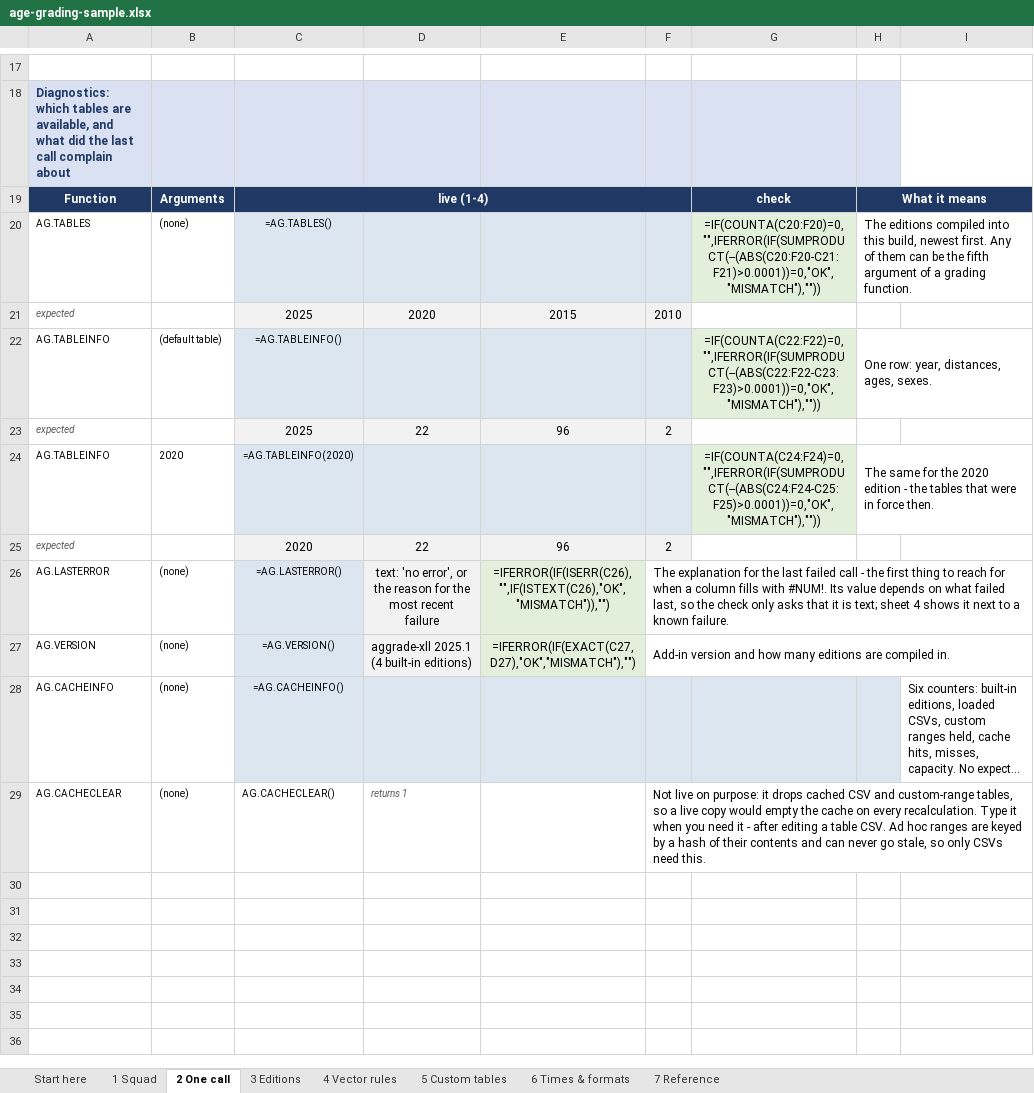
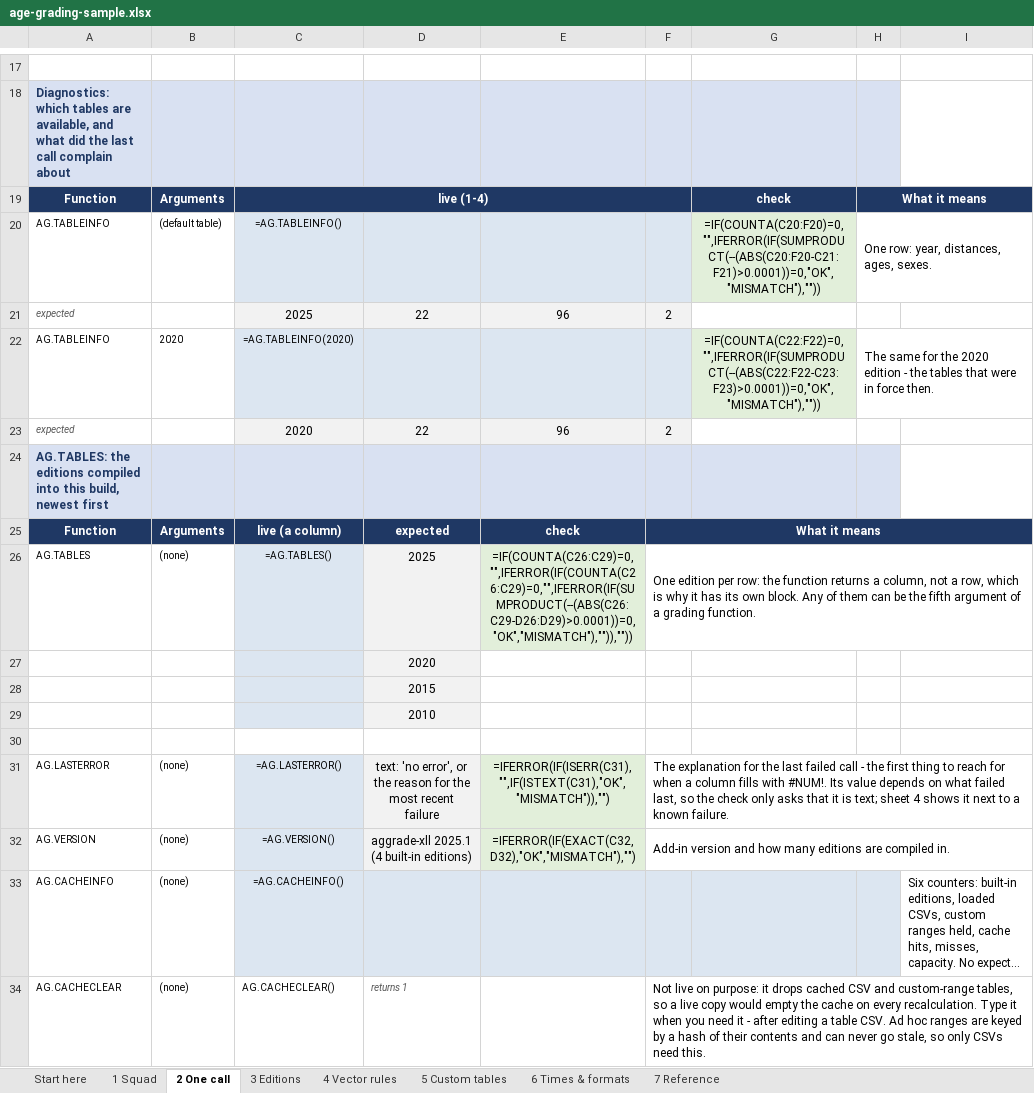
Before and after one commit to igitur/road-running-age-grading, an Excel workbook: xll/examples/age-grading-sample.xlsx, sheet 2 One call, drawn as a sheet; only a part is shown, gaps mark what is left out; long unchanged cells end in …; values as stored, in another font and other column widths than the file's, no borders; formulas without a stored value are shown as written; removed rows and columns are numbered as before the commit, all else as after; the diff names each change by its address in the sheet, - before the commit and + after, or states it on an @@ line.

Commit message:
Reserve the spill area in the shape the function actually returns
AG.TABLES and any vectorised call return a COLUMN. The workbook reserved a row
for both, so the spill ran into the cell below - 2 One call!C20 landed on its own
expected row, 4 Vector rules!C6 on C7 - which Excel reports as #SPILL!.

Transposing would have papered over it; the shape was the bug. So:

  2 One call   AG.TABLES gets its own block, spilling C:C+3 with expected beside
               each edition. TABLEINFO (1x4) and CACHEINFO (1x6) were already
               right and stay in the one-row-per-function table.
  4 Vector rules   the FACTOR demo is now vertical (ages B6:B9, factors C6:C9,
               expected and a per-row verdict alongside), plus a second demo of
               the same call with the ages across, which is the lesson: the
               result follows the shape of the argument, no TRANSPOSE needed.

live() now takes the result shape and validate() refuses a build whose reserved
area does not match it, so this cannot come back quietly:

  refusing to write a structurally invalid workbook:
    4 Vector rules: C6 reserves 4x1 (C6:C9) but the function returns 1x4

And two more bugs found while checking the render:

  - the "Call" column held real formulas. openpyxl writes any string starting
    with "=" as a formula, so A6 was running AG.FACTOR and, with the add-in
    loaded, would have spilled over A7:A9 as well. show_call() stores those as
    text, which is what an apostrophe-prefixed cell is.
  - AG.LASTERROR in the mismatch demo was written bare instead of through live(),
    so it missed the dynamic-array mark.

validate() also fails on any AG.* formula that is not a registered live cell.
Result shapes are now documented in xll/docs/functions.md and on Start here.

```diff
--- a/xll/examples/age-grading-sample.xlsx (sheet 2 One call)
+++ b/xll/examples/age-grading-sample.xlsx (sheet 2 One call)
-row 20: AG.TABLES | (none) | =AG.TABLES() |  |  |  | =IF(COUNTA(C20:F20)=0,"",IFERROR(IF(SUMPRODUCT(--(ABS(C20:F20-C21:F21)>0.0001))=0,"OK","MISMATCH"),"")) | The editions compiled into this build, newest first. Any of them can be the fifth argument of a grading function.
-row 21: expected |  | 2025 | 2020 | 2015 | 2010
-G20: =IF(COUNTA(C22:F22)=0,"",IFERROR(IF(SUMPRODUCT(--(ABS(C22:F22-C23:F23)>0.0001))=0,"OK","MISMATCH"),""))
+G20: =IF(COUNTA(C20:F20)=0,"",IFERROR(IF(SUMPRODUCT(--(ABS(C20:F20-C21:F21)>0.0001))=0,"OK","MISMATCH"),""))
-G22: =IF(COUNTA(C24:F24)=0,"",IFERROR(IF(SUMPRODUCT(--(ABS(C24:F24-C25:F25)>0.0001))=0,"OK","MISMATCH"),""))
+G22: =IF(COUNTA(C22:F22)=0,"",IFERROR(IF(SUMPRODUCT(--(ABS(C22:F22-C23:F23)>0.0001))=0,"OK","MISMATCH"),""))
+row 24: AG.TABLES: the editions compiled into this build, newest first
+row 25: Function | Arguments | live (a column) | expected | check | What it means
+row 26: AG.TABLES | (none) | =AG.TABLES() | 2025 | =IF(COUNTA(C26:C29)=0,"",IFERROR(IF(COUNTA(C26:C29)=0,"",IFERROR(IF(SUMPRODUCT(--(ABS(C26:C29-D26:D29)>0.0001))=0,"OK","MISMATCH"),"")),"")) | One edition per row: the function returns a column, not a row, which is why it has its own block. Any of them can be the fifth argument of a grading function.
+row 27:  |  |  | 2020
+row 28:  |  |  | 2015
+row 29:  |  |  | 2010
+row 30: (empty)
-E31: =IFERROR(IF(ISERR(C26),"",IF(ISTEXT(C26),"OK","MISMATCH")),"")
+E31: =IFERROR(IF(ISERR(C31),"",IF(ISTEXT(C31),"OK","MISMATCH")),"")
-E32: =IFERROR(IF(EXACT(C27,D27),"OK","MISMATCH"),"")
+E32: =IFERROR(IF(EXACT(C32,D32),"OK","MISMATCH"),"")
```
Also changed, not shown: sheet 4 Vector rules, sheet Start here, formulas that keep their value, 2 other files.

...

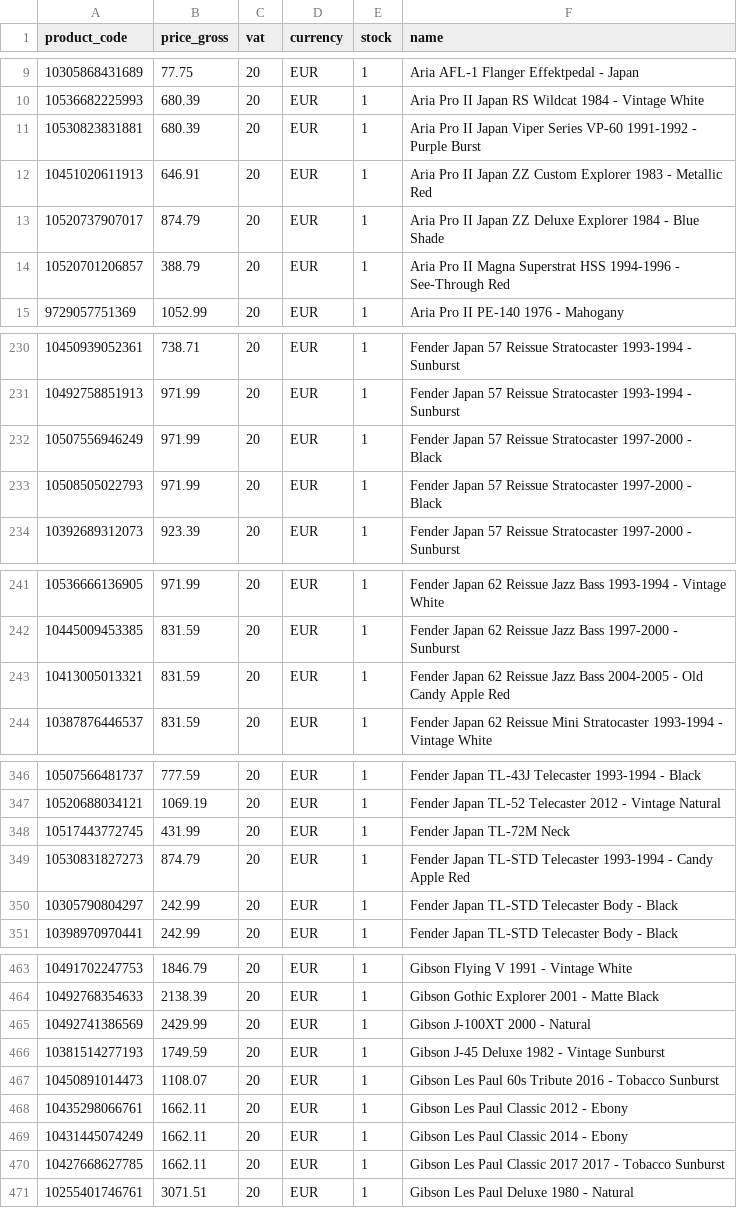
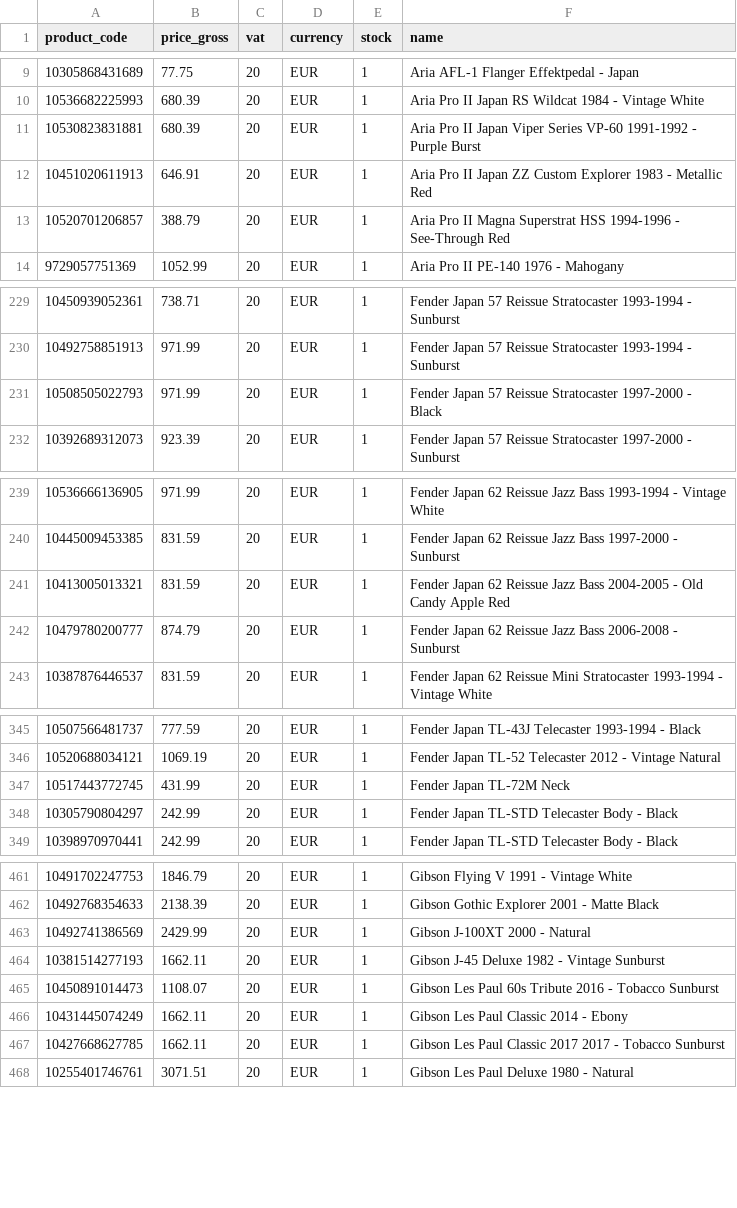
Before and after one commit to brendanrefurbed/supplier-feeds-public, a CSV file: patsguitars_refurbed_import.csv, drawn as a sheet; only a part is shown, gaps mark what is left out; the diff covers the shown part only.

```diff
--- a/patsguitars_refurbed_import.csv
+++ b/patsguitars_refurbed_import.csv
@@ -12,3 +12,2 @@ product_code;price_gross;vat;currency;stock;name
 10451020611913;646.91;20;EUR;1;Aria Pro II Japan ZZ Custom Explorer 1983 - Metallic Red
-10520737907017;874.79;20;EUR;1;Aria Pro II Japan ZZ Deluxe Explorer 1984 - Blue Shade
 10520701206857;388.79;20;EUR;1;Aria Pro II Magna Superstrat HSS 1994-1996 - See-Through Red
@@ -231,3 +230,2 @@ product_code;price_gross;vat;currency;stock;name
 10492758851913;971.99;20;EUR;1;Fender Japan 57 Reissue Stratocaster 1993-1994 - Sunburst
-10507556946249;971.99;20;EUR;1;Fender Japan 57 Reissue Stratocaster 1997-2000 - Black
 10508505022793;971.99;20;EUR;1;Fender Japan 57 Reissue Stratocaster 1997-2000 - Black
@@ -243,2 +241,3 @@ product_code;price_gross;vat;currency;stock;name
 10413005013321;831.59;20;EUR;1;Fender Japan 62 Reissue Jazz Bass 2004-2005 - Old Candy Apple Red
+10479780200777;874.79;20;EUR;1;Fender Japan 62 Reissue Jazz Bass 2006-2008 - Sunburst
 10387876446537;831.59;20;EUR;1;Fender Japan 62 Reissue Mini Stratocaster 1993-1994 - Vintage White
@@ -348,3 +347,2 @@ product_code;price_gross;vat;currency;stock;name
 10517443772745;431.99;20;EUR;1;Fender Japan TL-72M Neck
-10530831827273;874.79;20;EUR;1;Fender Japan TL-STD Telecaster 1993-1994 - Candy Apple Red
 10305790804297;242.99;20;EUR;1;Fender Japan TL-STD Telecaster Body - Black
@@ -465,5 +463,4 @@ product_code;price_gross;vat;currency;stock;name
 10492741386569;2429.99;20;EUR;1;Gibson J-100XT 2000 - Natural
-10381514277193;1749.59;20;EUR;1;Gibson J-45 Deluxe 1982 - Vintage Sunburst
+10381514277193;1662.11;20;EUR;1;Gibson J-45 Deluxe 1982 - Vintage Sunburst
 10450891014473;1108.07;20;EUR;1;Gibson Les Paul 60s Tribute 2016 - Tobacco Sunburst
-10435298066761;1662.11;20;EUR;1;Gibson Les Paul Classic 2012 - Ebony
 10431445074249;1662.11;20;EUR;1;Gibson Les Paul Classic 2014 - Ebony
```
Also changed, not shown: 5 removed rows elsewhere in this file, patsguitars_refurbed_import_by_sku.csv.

**What you should do:**
Review the material and copy each line in which the word "Paul" appears.

**Answer section:**
 10450891014473;1108.07;20;EUR;1;Gibson Les Paul 60s Tribute 2016 - Tobacco Sunburst
-10435298066761;1662.11;20;EUR;1;Gibson Les Paul Classic 2012 - Ebony
 10431445074249;1662.11;20;EUR;1;Gibson Les Paul Classic 2014 - Ebony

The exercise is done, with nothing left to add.